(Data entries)
###

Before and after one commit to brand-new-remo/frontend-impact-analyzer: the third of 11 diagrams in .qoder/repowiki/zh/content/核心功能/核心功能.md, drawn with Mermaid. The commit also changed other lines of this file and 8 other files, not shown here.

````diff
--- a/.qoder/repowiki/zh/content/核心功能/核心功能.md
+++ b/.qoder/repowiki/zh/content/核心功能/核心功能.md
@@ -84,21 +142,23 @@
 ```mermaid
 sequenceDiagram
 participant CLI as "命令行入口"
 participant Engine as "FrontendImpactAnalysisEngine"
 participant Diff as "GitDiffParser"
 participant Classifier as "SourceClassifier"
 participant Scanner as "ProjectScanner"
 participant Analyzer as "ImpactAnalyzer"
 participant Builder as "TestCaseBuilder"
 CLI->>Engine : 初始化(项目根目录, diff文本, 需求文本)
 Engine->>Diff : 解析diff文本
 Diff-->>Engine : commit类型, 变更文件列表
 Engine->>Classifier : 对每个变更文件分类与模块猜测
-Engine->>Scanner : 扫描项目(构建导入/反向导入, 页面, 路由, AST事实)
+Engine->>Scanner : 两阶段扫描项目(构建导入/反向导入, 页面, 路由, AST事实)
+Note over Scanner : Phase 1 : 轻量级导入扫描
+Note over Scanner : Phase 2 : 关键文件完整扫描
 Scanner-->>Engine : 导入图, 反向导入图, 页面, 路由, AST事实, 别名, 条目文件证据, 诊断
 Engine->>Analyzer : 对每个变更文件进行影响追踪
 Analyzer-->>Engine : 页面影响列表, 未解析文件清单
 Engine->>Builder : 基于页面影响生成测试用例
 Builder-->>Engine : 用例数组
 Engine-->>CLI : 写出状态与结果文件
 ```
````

###

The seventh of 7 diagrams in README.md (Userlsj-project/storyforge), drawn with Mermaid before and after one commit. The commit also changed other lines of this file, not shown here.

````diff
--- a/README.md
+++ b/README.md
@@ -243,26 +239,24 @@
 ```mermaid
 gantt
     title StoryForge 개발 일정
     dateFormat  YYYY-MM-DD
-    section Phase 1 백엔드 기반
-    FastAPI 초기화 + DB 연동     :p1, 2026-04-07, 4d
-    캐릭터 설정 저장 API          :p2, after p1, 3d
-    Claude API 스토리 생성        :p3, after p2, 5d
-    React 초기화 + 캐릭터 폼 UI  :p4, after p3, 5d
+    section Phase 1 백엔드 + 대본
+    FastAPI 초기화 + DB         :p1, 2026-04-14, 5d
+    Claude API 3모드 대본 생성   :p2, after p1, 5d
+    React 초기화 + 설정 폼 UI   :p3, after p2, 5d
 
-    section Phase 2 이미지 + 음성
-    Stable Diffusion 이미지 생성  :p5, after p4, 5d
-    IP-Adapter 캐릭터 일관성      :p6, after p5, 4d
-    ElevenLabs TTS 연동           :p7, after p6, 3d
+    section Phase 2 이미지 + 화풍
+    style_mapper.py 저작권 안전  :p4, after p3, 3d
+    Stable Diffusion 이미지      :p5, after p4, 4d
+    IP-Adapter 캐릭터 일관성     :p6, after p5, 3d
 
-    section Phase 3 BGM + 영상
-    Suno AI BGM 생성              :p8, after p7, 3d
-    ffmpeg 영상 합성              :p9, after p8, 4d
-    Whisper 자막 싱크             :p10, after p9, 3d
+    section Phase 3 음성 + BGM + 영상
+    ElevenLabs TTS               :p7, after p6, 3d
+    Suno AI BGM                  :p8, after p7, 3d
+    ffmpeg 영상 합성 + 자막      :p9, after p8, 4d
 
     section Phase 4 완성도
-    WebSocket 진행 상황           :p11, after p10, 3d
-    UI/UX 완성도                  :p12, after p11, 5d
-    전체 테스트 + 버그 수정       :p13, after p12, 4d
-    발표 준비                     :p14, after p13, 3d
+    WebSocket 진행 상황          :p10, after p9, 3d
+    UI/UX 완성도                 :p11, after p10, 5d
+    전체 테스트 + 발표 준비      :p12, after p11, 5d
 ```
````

###

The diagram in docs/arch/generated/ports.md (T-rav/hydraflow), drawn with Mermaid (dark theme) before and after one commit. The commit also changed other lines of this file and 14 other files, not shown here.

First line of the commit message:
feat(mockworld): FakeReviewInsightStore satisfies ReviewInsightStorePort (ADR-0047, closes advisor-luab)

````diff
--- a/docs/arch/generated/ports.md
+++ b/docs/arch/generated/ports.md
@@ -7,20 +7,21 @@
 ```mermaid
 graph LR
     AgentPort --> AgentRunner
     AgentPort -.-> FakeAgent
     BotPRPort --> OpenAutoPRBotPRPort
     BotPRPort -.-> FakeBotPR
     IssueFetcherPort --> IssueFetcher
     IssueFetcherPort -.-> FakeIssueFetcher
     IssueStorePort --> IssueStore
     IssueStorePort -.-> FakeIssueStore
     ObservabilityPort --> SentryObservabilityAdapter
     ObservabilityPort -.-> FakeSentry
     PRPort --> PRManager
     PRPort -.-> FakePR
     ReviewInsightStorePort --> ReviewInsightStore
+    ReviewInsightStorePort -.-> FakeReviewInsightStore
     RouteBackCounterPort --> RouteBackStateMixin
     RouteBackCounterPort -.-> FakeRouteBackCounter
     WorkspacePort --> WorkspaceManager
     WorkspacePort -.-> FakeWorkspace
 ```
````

###

# Assignment:
If a line of the data contains the word "Phase", it counts toward the total; state that total alone.

# Answer section:
9